* **Exercise directions**: Because only the text is wanted, repeat the records below exactly and omit the pictures.
== Record extracts
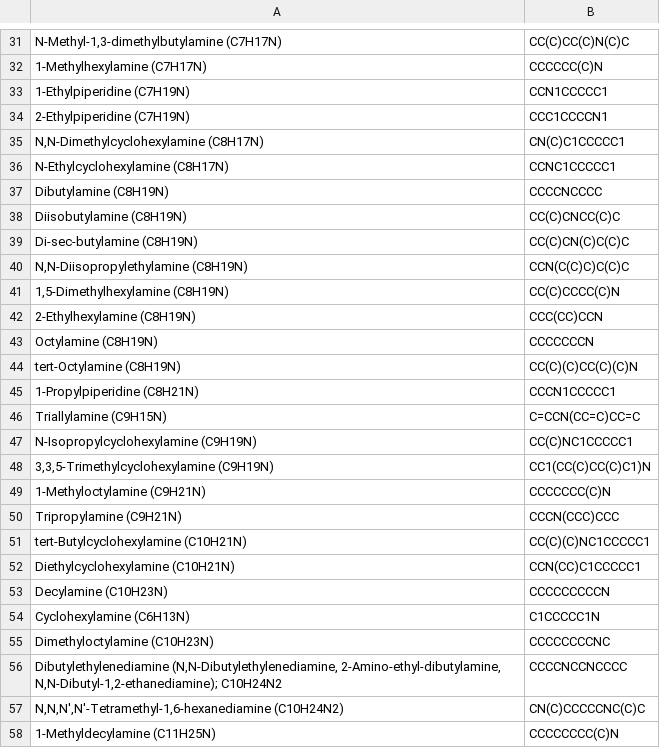
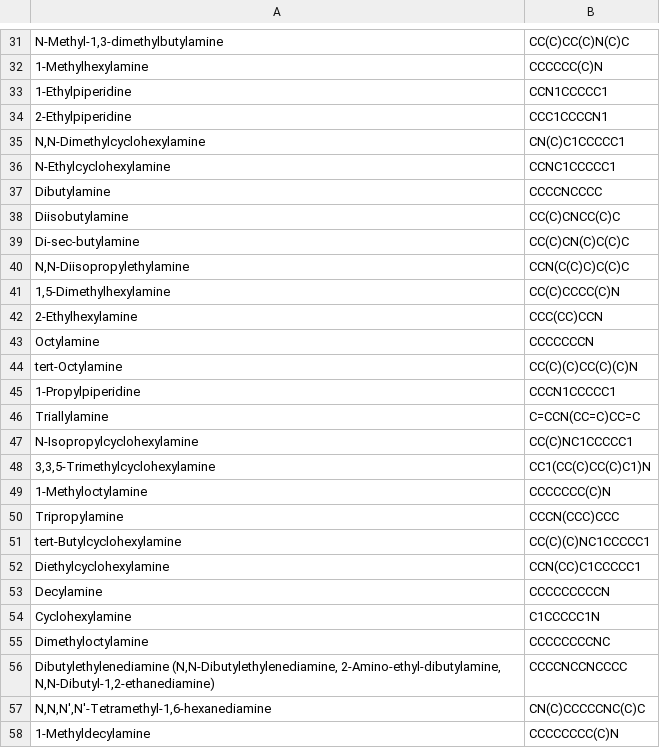
Before and after one commit to skortchmark9/amine_solubility, a CSV file: data/amine_smiles.csv, drawn as a sheet; only a part is shown, gaps mark what is left out; the diff covers the shown part only; the diff names each change by its address in the sheet, - before the commit and + after, or states it on an @@ line.

```diff
--- a/data/amine_smiles.csv
+++ b/data/amine_smiles.csv
-A31: N-Methyl-1,3-dimethylbutylamine (C7H17N)
+A31: N-Methyl-1,3-dimethylbutylamine
-A32: 1-Methylhexylamine (C7H17N)
+A32: 1-Methylhexylamine
-A33: 1-Ethylpiperidine (C7H19N)
+A33: 1-Ethylpiperidine
-A34: 2-Ethylpiperidine (C7H19N)
+A34: 2-Ethylpiperidine
-A35: N,N-Dimethylcyclohexylamine (C8H17N)
+A35: N,N-Dimethylcyclohexylamine
-A36: N-Ethylcyclohexylamine (C8H17N)
+A36: N-Ethylcyclohexylamine
-A37: Dibutylamine (C8H19N)
+A37: Dibutylamine
-A38: Diisobutylamine (C8H19N)
+A38: Diisobutylamine
-A39: Di-sec-butylamine (C8H19N)
+A39: Di-sec-butylamine
-A40: N,N-Diisopropylethylamine (C8H19N)
+A40: N,N-Diisopropylethylamine
-A41: 1,5-Dimethylhexylamine (C8H19N)
+A41: 1,5-Dimethylhexylamine
-A42: 2-Ethylhexylamine (C8H19N)
+A42: 2-Ethylhexylamine
-A43: Octylamine (C8H19N)
+A43: Octylamine
-A44: tert-Octylamine (C8H19N)
+A44: tert-Octylamine
-A45: 1-Propylpiperidine (C8H21N)
+A45: 1-Propylpiperidine
-A46: Triallylamine (C9H15N)
+A46: Triallylamine
-A47: N-Isopropylcyclohexylamine (C9H19N)
+A47: N-Isopropylcyclohexylamine
-A48: 3,3,5-Trimethylcyclohexylamine (C9H19N)
+A48: 3,3,5-Trimethylcyclohexylamine
-A49: 1-Methyloctylamine (C9H21N)
+A49: 1-Methyloctylamine
-A50: Tripropylamine (C9H21N)
+A50: Tripropylamine
-A51: tert-Butylcyclohexylamine (C10H21N)
+A51: tert-Butylcyclohexylamine
-A52: Diethylcyclohexylamine (C10H21N)
+A52: Diethylcyclohexylamine
-A53: Decylamine (C10H23N)
+A53: Decylamine
-A54: Cyclohexylamine (C6H13N)
+A54: Cyclohexylamine
-A55: Dimethyloctylamine (C10H23N)
+A55: Dimethyloctylamine
-A56: …(N,N-Dibutylethylenediamine, 2-Amino-ethyl-dibutylamine, N,N-Dibutyl-1,2-ethanediamine); C10H24N2
+A56: …(N,N-Dibutylethylenediamine, 2-Amino-ethyl-dibutylamine, N,N-Dibutyl-1,2-ethanediamine)
-A57: N,N,N′,N′-Tetramethyl-1,6-hexanediamine (C10H24N2)
+A57: N,N,N′,N′-Tetramethyl-1,6-hexanediamine
-A58: 1-Methyldecylamine (C11H25N)
+A58: 1-Methyldecylamine
```
Also changed, not shown: 1 removed row and 65 edited cells elsewhere in this file, 5 other files.
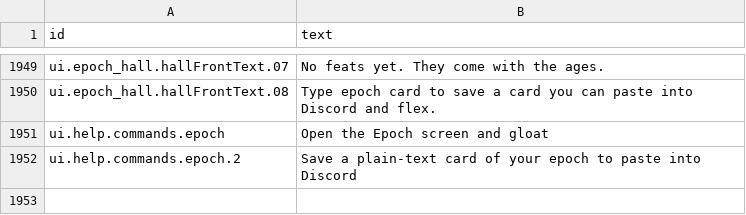
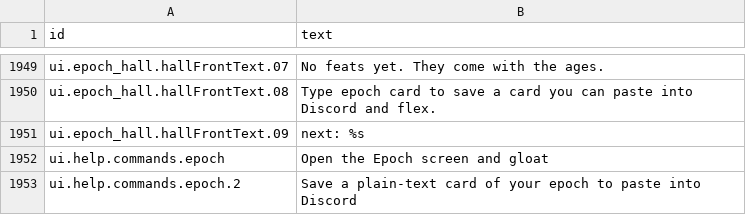
Before and after one commit to espresso20/ageforge, a CSV file: words/vibe/screens-and-help.csv, drawn as a sheet; only a part is shown, gaps mark what is left out.

Commit message:
feat(ui): the epoch screen in full colour (#361)
The epoch screen is a centred trophy room: a gradient banner in the epoch's colours over stars, five boxed totals with big digits, a coloured ages track, rarity-bordered badge cards and feats with coloured icons. Motion off holds it still; Monochrome and the plain glyph tier are honoured.

```diff
--- a/words/vibe/screens-and-help.csv
+++ b/words/vibe/screens-and-help.csv
@@ -2335,2 +2335,3 @@ ui.epoch_hall.hallFrontText.07,No feats yet. They come with the ages.
 ui.epoch_hall.hallFrontText.08,Type epoch card to save a card you can paste into Discord and flex.
+ui.epoch_hall.hallFrontText.09,next: %s
 ui.help.commands.epoch,Open the Epoch screen and gloat
```
Also changed, not shown: 7 other files.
====
* **Response**:
Before and after one commit to skortchmark9/amine_solubility, a CSV file: data/amine_smiles.csv, drawn as a sheet; only a part is shown, gaps mark what is left out; the diff covers the shown part only; the diff names each change by its address in the sheet, - before the commit and + after, or states it on an @@ line.

```diff
--- a/data/amine_smiles.csv
+++ b/data/amine_smiles.csv
-A31: N-Methyl-1,3-dimethylbutylamine (C7H17N)
+A31: N-Methyl-1,3-dimethylbutylamine
-A32: 1-Methylhexylamine (C7H17N)
+A32: 1-Methylhexylamine
-A33: 1-Ethylpiperidine (C7H19N)
+A33: 1-Ethylpiperidine
-A34: 2-Ethylpiperidine (C7H19N)
+A34: 2-Ethylpiperidine
-A35: N,N-Dimethylcyclohexylamine (C8H17N)
+A35: N,N-Dimethylcyclohexylamine
-A36: N-Ethylcyclohexylamine (C8H17N)
+A36: N-Ethylcyclohexylamine
-A37: Dibutylamine (C8H19N)
+A37: Dibutylamine
-A38: Diisobutylamine (C8H19N)
+A38: Diisobutylamine
-A39: Di-sec-butylamine (C8H19N)
+A39: Di-sec-butylamine
-A40: N,N-Diisopropylethylamine (C8H19N)
+A40: N,N-Diisopropylethylamine
-A41: 1,5-Dimethylhexylamine (C8H19N)
+A41: 1,5-Dimethylhexylamine
-A42: 2-Ethylhexylamine (C8H19N)
+A42: 2-Ethylhexylamine
-A43: Octylamine (C8H19N)
+A43: Octylamine
-A44: tert-Octylamine (C8H19N)
+A44: tert-Octylamine
-A45: 1-Propylpiperidine (C8H21N)
+A45: 1-Propylpiperidine
-A46: Triallylamine (C9H15N)
+A46: Triallylamine
-A47: N-Isopropylcyclohexylamine (C9H19N)
+A47: N-Isopropylcyclohexylamine
-A48: 3,3,5-Trimethylcyclohexylamine (C9H19N)
+A48: 3,3,5-Trimethylcyclohexylamine
-A49: 1-Methyloctylamine (C9H21N)
+A49: 1-Methyloctylamine
-A50: Tripropylamine (C9H21N)
+A50: Tripropylamine
-A51: tert-Butylcyclohexylamine (C10H21N)
+A51: tert-Butylcyclohexylamine
-A52: Diethylcyclohexylamine (C10H21N)
+A52: Diethylcyclohexylamine
-A53: Decylamine (C10H23N)
+A53: Decylamine
-A54: Cyclohexylamine (C6H13N)
+A54: Cyclohexylamine
-A55: Dimethyloctylamine (C10H23N)
+A55: Dimethyloctylamine
-A56: …(N,N-Dibutylethylenediamine, 2-Amino-ethyl-dibutylamine, N,N-Dibutyl-1,2-ethanediamine); C10H24N2
+A56: …(N,N-Dibutylethylenediamine, 2-Amino-ethyl-dibutylamine, N,N-Dibutyl-1,2-ethanediamine)
-A57: N,N,N′,N′-Tetramethyl-1,6-hexanediamine (C10H24N2)
+A57: N,N,N′,N′-Tetramethyl-1,6-hexanediamine
-A58: 1-Methyldecylamine (C11H25N)
+A58: 1-Methyldecylamine
```
Also changed, not shown: 1 removed row and 65 edited cells elsewhere in this file, 5 other files.
Before and after one commit to espresso20/ageforge, a CSV file: words/vibe/screens-and-help.csv, drawn as a sheet; only a part is shown, gaps mark what is left out.

Commit message:
feat(ui): the epoch screen in full colour (#361)
The epoch screen is a centred trophy room: a gradient banner in the epoch's colours over stars, five boxed totals with big digits, a coloured ages track, rarity-bordered badge cards and feats with coloured icons. Motion off holds it still; Monochrome and the plain glyph tier are honoured.

```diff
--- a/words/vibe/screens-and-help.csv
+++ b/words/vibe/screens-and-help.csv
@@ -2335,2 +2335,3 @@ ui.epoch_hall.hallFrontText.07,No feats yet. They come with the ages.
 ui.epoch_hall.hallFrontText.08,Type epoch card to save a card you can paste into Discord and flex.
+ui.epoch_hall.hallFrontText.09,next: %s
 ui.help.commands.epoch,Open the Epoch screen and gloat
```
Also changed, not shown: 7 other files.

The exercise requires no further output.